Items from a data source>
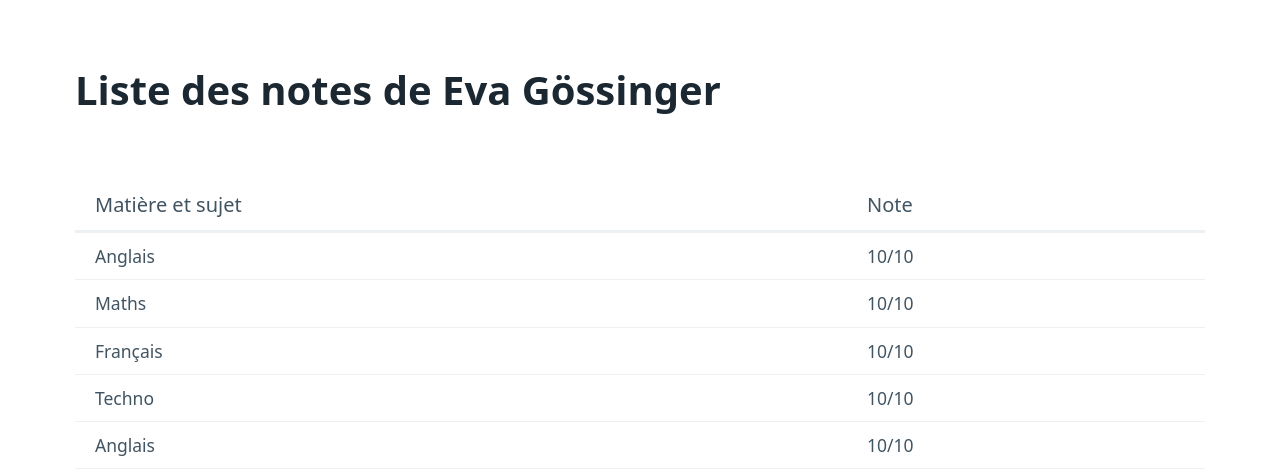
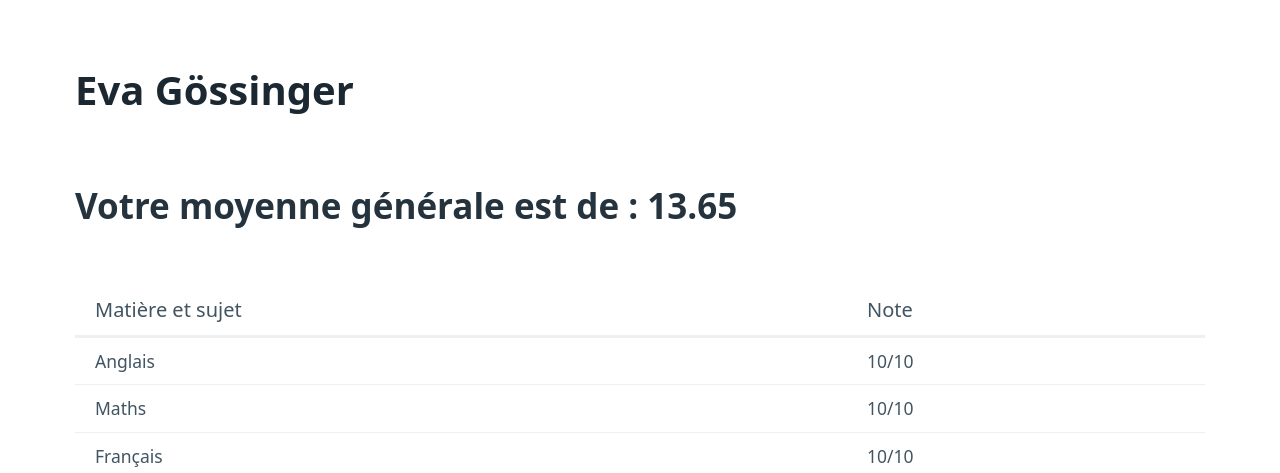
Before and after one commit to florianLSP/BulletinScolaire, a Flask app: page / in a window 1280 px wide. Shown: the part 72-545 px from the top of the page. Run offline with Flask 3, Linux system fonts and the light colour scheme; a user stored in the database is signed in.

Commit message:
Ajout de la fonctionnalité moyenne

```diff
--- a/website/models.py
+++ b/website/models.py
@@ -10,6 +10,7 @@ class Eleve(db.Model, UserMixin):
     prenom = db.Column(db.String(50))
     mdp = db.Column(db.String(250))
     notes = db.relationship('Note')
+
 
 
 class Professeur(db.Model, UserMixin):
@@ -28,3 +29,5 @@ class Note(db.Model):
     coef = db.Column(db.Integer)
     eleve_id = db.Column(db.Integer, db.ForeignKey('eleve.id'))
     professeur_id = db.Column(db.Integer, db.ForeignKey('professeur.id'))
+    noteFinal = db.Column(db.Float)
+    moyenne = db.Column(db.Float)
--- a/website/templates/ajouterNote.html
+++ b/website/templates/ajouterNote.html
@@ -9,7 +9,7 @@
     <div class="container">
         <h1>Bienvenue sur la page ajotuer une note!</h1>
         <form method="POST">
-            <label for="matiere">Matière</label>
+            <label for="matiere">Matière et sujet de l'évalutation</label>
             <input type="text" name="matiere" placeholder="Entrez le nom de matière" value="Anglais">
 
             <label for="note">note</label>
--- a/website/templates/home.html
+++ b/website/templates/home.html
@@ -6,7 +6,11 @@
 <br>
 <div class="container">
   <br>
-  <h1>Liste des notes de {{ eleve.prenom }} {{ eleve.nom }}</h1>
+  <h1>{{ eleve.prenom }} {{ eleve.nom }}</h1>
+  <h2>Votre moyenne générale est de : {{moyenne}}</h2>
+
+
+
 
 
   <table>
--- a/website/views.py
+++ b/website/views.py
@@ -12,7 +12,8 @@ def home():
     #TODO
     eleve = current_user
     notes = eleve.notes
-    return render_template("home.html", user=current_user, eleve=eleve, notes=notes)
+    moyenne = calculer_moyenne(eleve.id)
+    return render_template("home.html", user=current_user, eleve=eleve, notes=notes, moyenne=moyenne)
 
 @views.route('/ajouterNote', methods=['GET', 'POST'])
 @login_required
@@ -34,6 +35,7 @@ def ajouterNote():
 
         user = Eleve.query.filter_by(email=eleve).first()
 
+
         if user:
             if int(coef) == 10:
                 if int(note) > 10:
@@ -41,7 +43,13 @@ def ajouterNote():
                 elif int(note) < 0:
                     flash('La note ne peut pas être inférieur à 0', category='error')
                 else:
-                    new_note = Note(matiere=matiere, note=note, coef=coef, eleve_id=user.id)
+                    noteFinal = miseSur20(note, coef)
+                    moyenne = calculer_moyenne(user.id)
+                    print(f'la moyenne est de {moyenne}')
+                    print(type(moyenne))
+                    print(f'la note finale est : {noteFinal}')
+                    print(type(noteFinal))
+                    new_note = Note(matiere=matiere, note=note, coef=coef, eleve_id=user.id, noteFinal=noteFinal, moyenne=moyenne)
                     db.session.add(new_note)
                     db.session.commit()
                     print(new_note)
@@ -53,7 +61,13 @@ def ajouterNote():
                 elif int(note) < 0:
                     flash('La note ne peut pas être inférieur à 0', category='error')
                 else:
-                    new_note = Note(matiere=matiere, note=note, coef=coef, eleve_id=user.id)
+                    noteFinal = float(note)
+                    moyenne = calculer_moyenne(user.id)
+                    print(f'la moyenne est de {moyenne}')
+                    print(type(moyenne))
+                    print(f'la note finale est : {noteFinal}')
+                    print(type(f'le type de la note finale est : {noteFinal}'))
+                    new_note = Note(matiere=matiere, note=note, coef=coef, eleve_id=user.id, noteFinal=noteFinal, moyenne=moyenne)
                     db.session.add(new_note)
                     db.session.commit()
                     print(new_note)
@@ -65,3 +79,20 @@ def ajouterNote():
 @views.route('/parametre')
 def parametre():
     return render_template("parametre.html", user=current_user)
+
+
+def miseSur20(note, coef):
+    note_final = float(note)/float(coef)*20
+    return float(note_final)
+
+def calculer_moyenne(eleve_id):
+    eleve = Eleve.query.filter_by(id=eleve_id).first()
+    notes_finales = Note.query.filter_by(eleve_id=eleve_id).with_entities(Note.noteFinal).all()
+    total_notes = sum(note[0] for note in notes_finales)
+    nb_notes = len(notes_finales)
+
+    if nb_notes > 0:
+        moyenne = total_notes / nb_notes
+        return (round(moyenne, 2))
+    else:
+        return None
```
Also changed, not shown: instance/database.db.
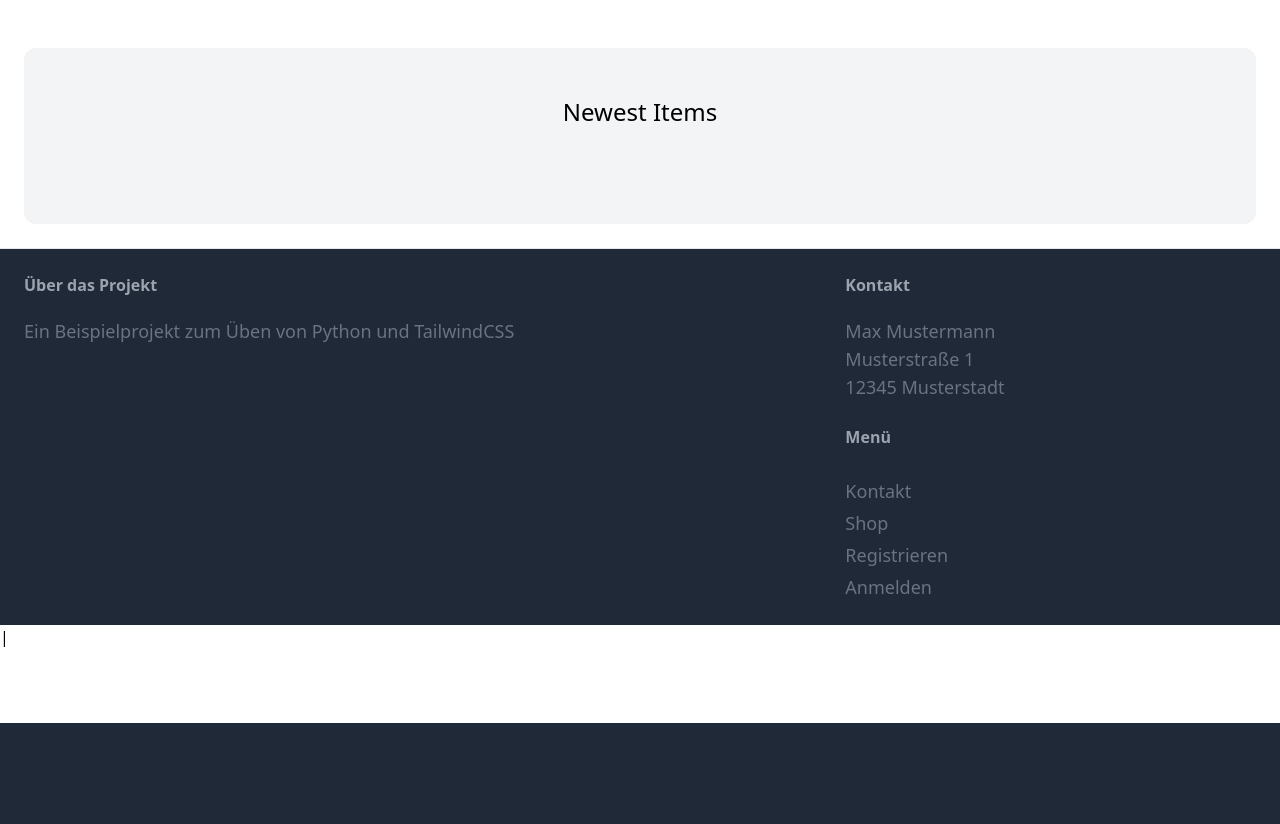
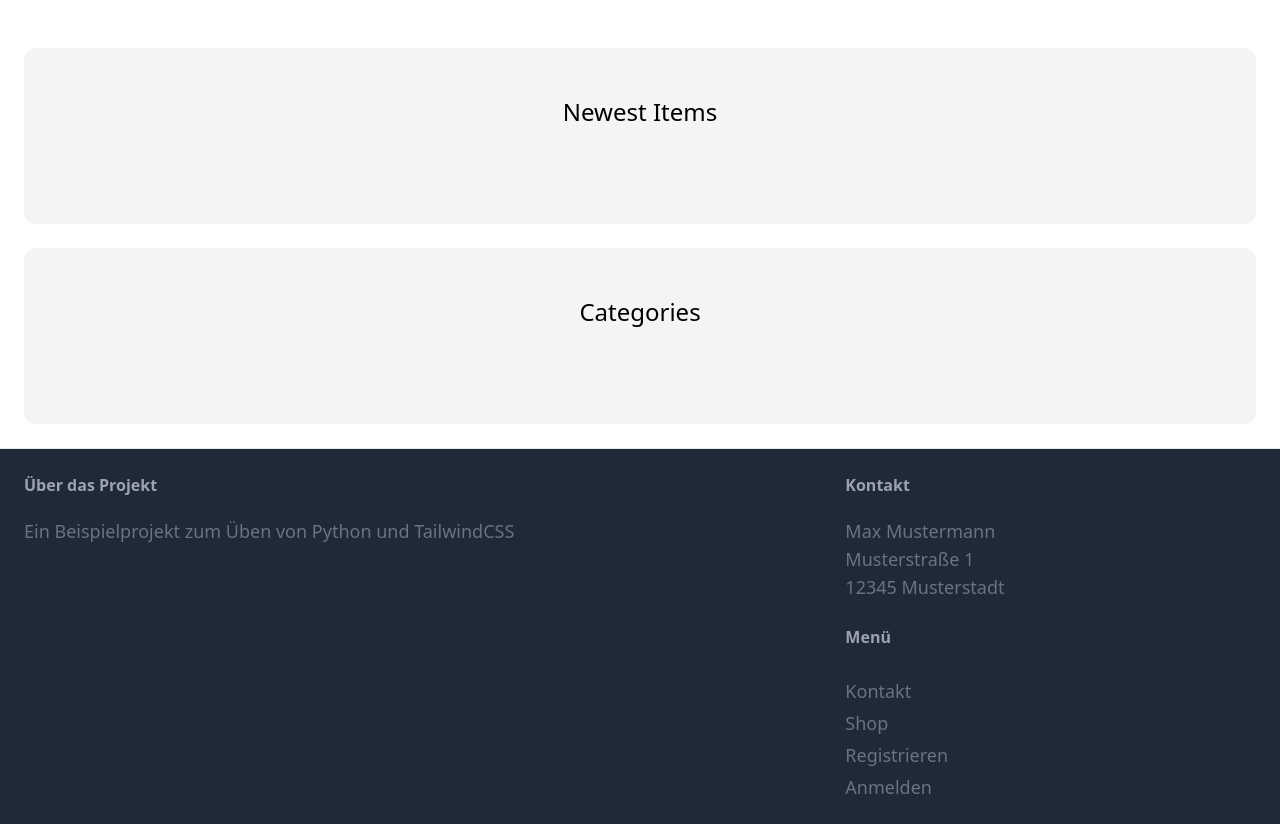
Before and after one commit to simon-loeschke1988/marketplace, a Django app: page / in a window 1280 px wide. Shown: the part 77-901 px from the top of the page. Before the commit the page ends 800 px from the top, so only its background shows below. Run offline with Django 4.2, Linux system fonts and the light colour scheme; data that the repository does not hold is empty; some libraries are stand-ins or nearby versions.

Commit message:
categories added

```diff
--- a/core/templates/core/index.html
+++ b/core/templates/core/index.html
@@ -26,4 +26,12 @@
         </div>
     </div>
 
+    <div class="mt-6 px-6 py-12 bg-gray-100 rounded-xl">
+        <h2 class="mb-12 text-2xl text-center"> Categories </h2>
+
+        <div class="grid grid-cols-3 gap-3">
+
+        </div>
+    </div>
+
 {% endblock %}
```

Exercise aim>
Give the count of lines in the records above that hold the string "query", and only that count.

Expected output>
3